Beefy Boxes and Bandwidth Generously Provided by pair Networks
"be consistent"

Whither the truth of a tied hash?

by mojotoad (Monsignor)
on Apr 28, 2000 at 10:10 UTC ( #9548=perlquestion: print w/replies, xml ) Need Help??
mojotoad has asked for the wisdom of the Perl Monks concerning the following question:

How can you test the truth of a tied hash? It seems that, when tied, the hash always returns 0 in scalar context. I'm using 5.005_03.

Replies are listed 'Best First'.
Reasoning behind the musings
by mojotoad (Monsignor) on May 01, 2000 at 22:05 UTC
    Well, the reason this concerns me is that I often tie variables in order to snoop on them. I was under the impression that the hash tie is the most venerable of ties; however, now I see a circumstance where a normal hash is used that would break when the hash is tied -- the program flow alters based on tied status. This is not a big deal with some of the younger ties, but a bit disconcerting for the hash tie.
Re: Whither the truth of a tied hash?
by lhoward (Vicar) on Apr 28, 2000 at 18:43 UTC
    I put together this quick test and it seems to work as expected (I'm using perl : 5.005_02)
    #!/usr/bin/perl -w use Fcntl; use SDBM_File; my %db; tie (%db, 'SDBM_File', './t.db', O_RDWR | O_CREAT, 0666); my $s=scalar keys (%db); print "s=$s\n"; $db{39485}=1; $db{354345}=1; $s=scalar keys (%db); print "s=$s\n"; foreach (keys %db){ print " \"$_\"\n"; } untie %db;
    producing the following output
    What are you tying to? Maybe there's a problem there.

    Les Howard
    Author of Net::Syslog and Number::Spell

      Your results are the scalar context of keys(). I'm talking about something like the following statement:
         if (%h) {
   something with a non-empty hash

      As far as I can tell, there is no method in the tied hash class that is invoked for this. Try the following module to test:

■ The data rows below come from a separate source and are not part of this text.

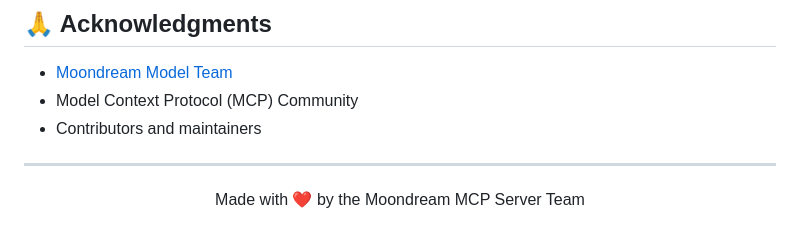
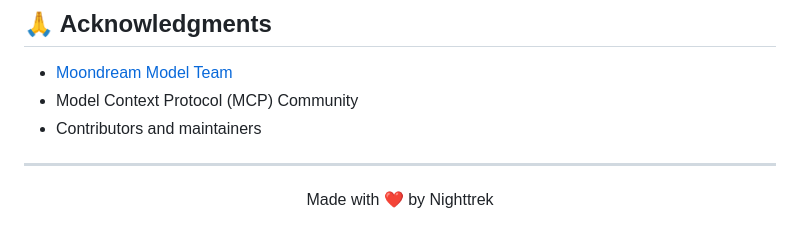
Before and after one commit to NightTrek/moondream-mcp, a Markdown page: README.md, the part around the change. GitHub-like rendering.

```diff
--- a/README.md
+++ b/README.md
@@ -184,5 +184,5 @@ Contributions welcome! Areas of interest:
 ---
 
 <p align="center">
-Made with ❤️ by the Moondream MCP Server Team
+Made with ❤️ by Nighttrek
 </p>
```
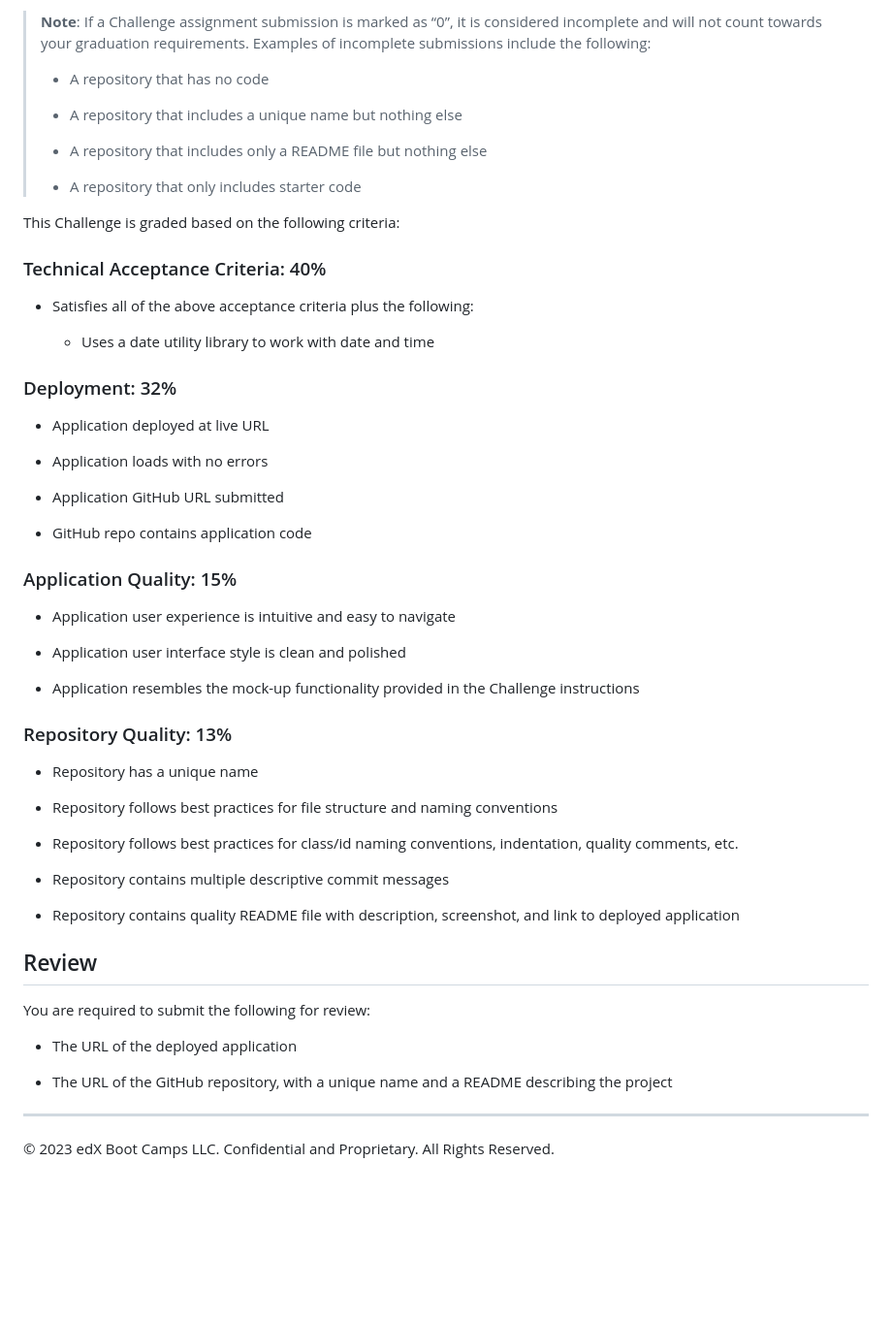
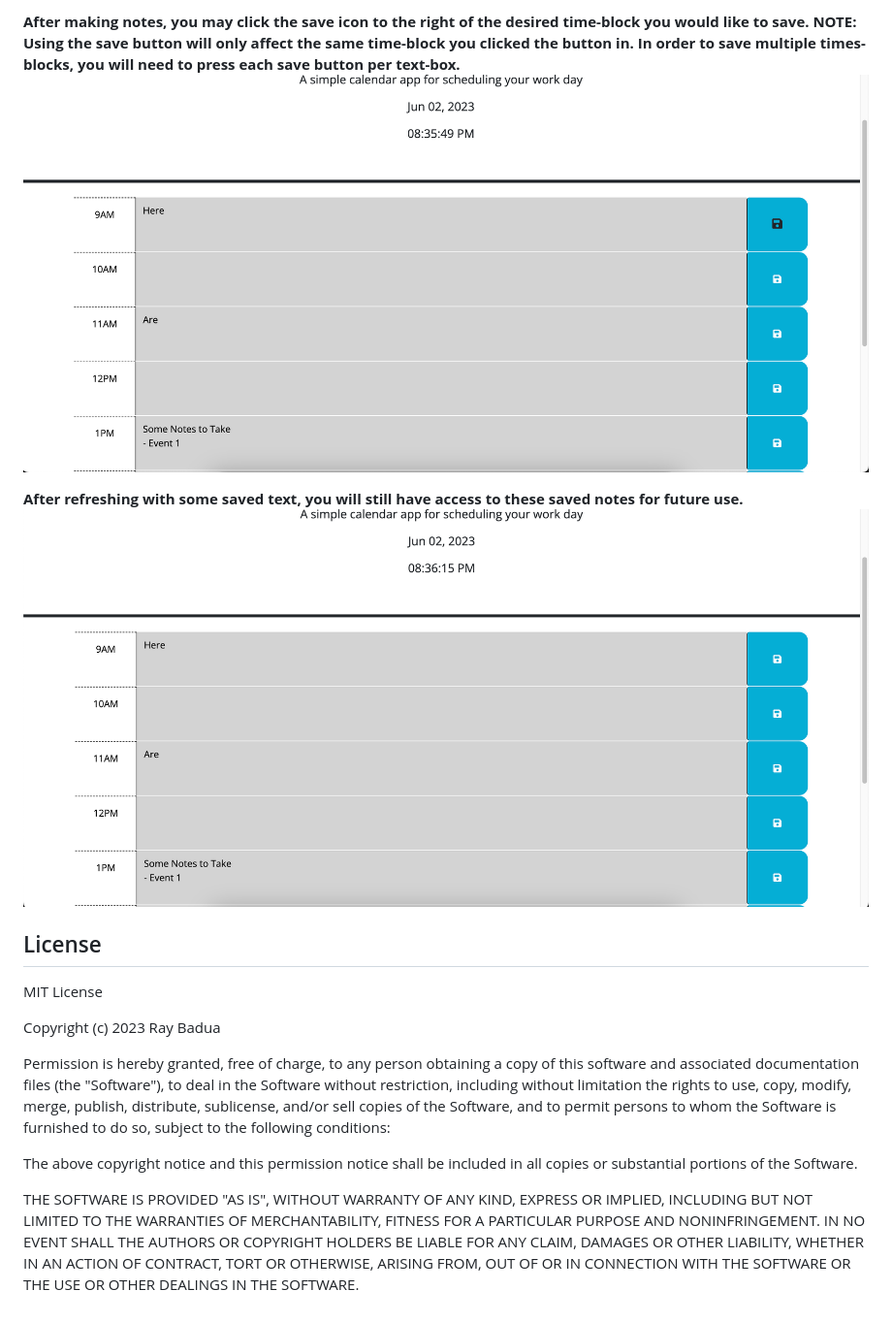
Before and after one commit to epicasino/Calendar-App, a Markdown page: README.md, the part around the change printed below. Shown: that part at 97% size. Drawn GitHub-style; pictures changed too: assets/images/calendar-refresh.png (added), assets/images/calendar-save-button.png (added); blank space fills up the shorter version.

```diff
--- a/README.md
+++ b/README.md
@@ -41,59 +28,30 @@ The following animation demonstrates the application functionality:
 
-> **Note**: If a Challenge assignment submission is marked as “0”, it is considered incomplete and will not count towards your graduation requirements. Examples of incomplete submissions include the following:
->
-> * A repository that has no code
->
-> * A repository that includes a unique name but nothing else
->
-> * A repository that includes only a README file but nothing else
->
-> * A repository that only includes starter code
+**After making notes, you may click the save icon to the right of the desired time-block you would like to save. NOTE: Using the save button will only affect the same time-block you clicked the button in. In order to save multiple times-blocks, you will need to press each save button per text-box.**
+![Calendar Save Function](./assets/images/calendar-save-button.png)
 
-This Challenge is graded based on the following criteria:
+**After refreshing with some saved text, you will still have access to these saved notes for future use.**
+![Calendar Website after Refreshing from a save](./assets/images/calendar-refresh.png)
 
-### Technical Acceptance Criteria: 40%
+## License
 
-* Satisfies all of the above acceptance criteria plus the following:
+MIT License
 
-  * Uses a date utility library to work with date and time
+Copyright (c) 2023 Ray Badua
 
-### Deployment: 32%
+Permission is hereby granted, free of charge, to any person obtaining a copy
+of this software and associated documentation files (the "Software"), to deal
+in the Software without restriction, including without limitation the rights
+to use, copy, modify, merge, publish, distribute, sublicense, and/or sell
+copies of the Software, and to permit persons to whom the Software is
+furnished to do so, subject to the following conditions:
 
-* Application deployed at live URL
+The above copyright notice and this permission notice shall be included in all
+copies or substantial portions of the Software.
 
-* Application loads with no errors
-
-* Application GitHub URL submitted
-
-* GitHub repo contains application code
-
-### Application Quality: 15%
-
-* Application user experience is intuitive and easy to navigate
-
-* Application user interface style is clean and polished
-
-* Application resembles the mock-up functionality provided in the Challenge instructions
-
-### Repository Quality: 13%
-
-* Repository has a unique name
-
-* Repository follows best practices for file structure and naming conventions
-
-* Repository follows best practices for class/id naming conventions, indentation, quality comments, etc.
-
-* Repository contains multiple descriptive commit messages
-
-* Repository contains quality README file with description, screenshot, and link to deployed application
-
-## Review
-
-You are required to submit the following for review:
-
-* The URL of the deployed application
-
-* The URL of the GitHub repository, with a unique name and a README describing the project
-
-- - -
-© 2023 edX Boot Camps LLC. Confidential and Proprietary. All Rights Reserved.
+THE SOFTWARE IS PROVIDED "AS IS", WITHOUT WARRANTY OF ANY KIND, EXPRESS OR
+IMPLIED, INCLUDING BUT NOT LIMITED TO THE WARRANTIES OF MERCHANTABILITY,
+FITNESS FOR A PARTICULAR PURPOSE AND NONINFRINGEMENT. IN NO EVENT SHALL THE
+AUTHORS OR COPYRIGHT HOLDERS BE LIABLE FOR ANY CLAIM, DAMAGES OR OTHER
+LIABILITY, WHETHER IN AN ACTION OF CONTRACT, TORT OR OTHERWISE, ARISING FROM,
+OUT OF OR IN CONNECTION WITH THE SOFTWARE OR THE USE OR OTHER DEALINGS IN THE
+SOFTWARE.
```
Also changed, not shown: other parts of README.md (+17 -30 lines), assets/images/calendar-initial.png (added), assets/images/calendar-notes.png (added), assets/images/calendar-past-present-future.png (added).
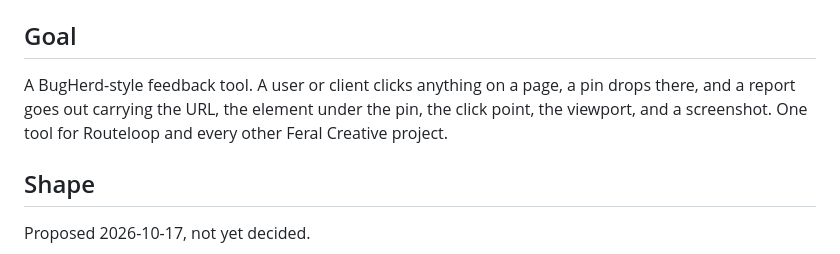
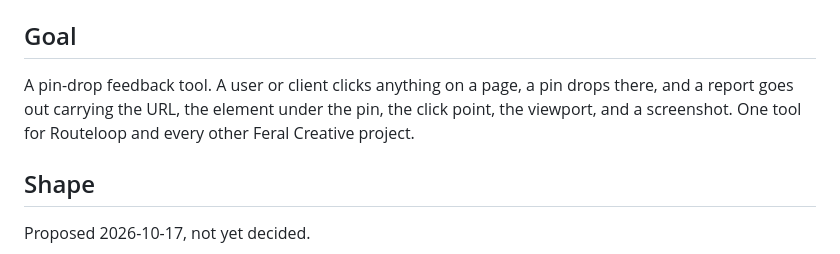
Before and after one commit to feralcreative/bugzap, a Markdown page: docs/ROADMAP.md, the part around the change. Drawn GitHub-style.

Commit message:
docs: drop competitor name from roadmap and reference copy

```diff
--- a/docs/ROADMAP.md
+++ b/docs/ROADMAP.md
@@ -4,7 +4,7 @@ Brainstorm started 2026-10-17 in Routeloop (`~/www/moto/routeloop`) and moved he
 
 ## Goal
 
-A BugHerd-style feedback tool. A user or client clicks anything on a page, a pin drops there, and a report goes out carrying the URL, the element under the pin, the click point, the viewport, and a screenshot. One tool for Routeloop and every other Feral Creative project.
+A pin-drop feedback tool. A user or client clicks anything on a page, a pin drops there, and a report goes out carrying the URL, the element under the pin, the click point, the viewport, and a screenshot. One tool for Routeloop and every other Feral Creative project.
 
 ## Shape
 
```
Also changed, not shown: 1 other file.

      package TieTest;
      use strict;
      use Carp;
      use vars qw(@ISA);
      use Tie::Hash;
      @ISA = qw( Tie::StdHash );
      sub STORE    { notify('STORE');    shift->SUPER::STORE(@_);    }
      sub FETCH    { notify('FETCH');    shift->SUPER::FETCH(@_);    }
      sub FIRSTKEY { notify('FIRSTKEY'); shift->SUPER::FIRSTKEY(@_); }
      sub NEXTKEY  { notify('NEXTKEY');  shift->SUPER::NEXTKEY(@_);  }
      sub EXISTS   { notify('EXISTS');   shift->SUPER::EXISTS(@_);   }
      sub DELETE   { notify('DELETE');   shift->SUPER::DELETE(@_);   }
      sub CLEAR    { notify('CLEAR');    shift->SUPER::CLEAR(@_);    }
      sub notify { print shift, " here.\n"; }
      You can use it with something like this:
         use TieTest;
         tie %h, 'TieTest';
         grep($h{$_} = $_, 0 .. 9);
         print "Scalar test:\n";
         $c = %h;
         print "count is $c\n";
      Any ideas?
        The only thing I found that helped at all was copying the hash with a simple:
        my %i = %h; my $c = %i; print "count is $c\n";
        I even made an AUTOLOAD subroutine, to see if I could trap any other method calls. No luck.
RE: Whither the truth of a tied hash?
by takshaka (Friar) on Apr 29, 2000 at 04:23 UTC
    If all you really want is whether the hash is empty, you can call FIRSTKEY directly.
    #!/usr/bin/perl -w use strict; use TieTest; my %h; tie %h, 'TieTest'; $h{$_} = $_ for 0..9; print defined scalar tied(%h)->FIRSTKEY ? "Not empty\n" : "Empty\n";

Log In?

What's my password?
Create A New User
Node Status?
node history
Node Type: perlquestion [id://9548]
Approved by root
and all is quiet...

How do I use this? | Other CB clients
Other Users?
Others chanting in the Monastery: (3)
As of 2017-04-25 09:19 GMT
Find Nodes?
    Voting Booth?
    I'm a fool:

    Results (449 votes). Check out past polls.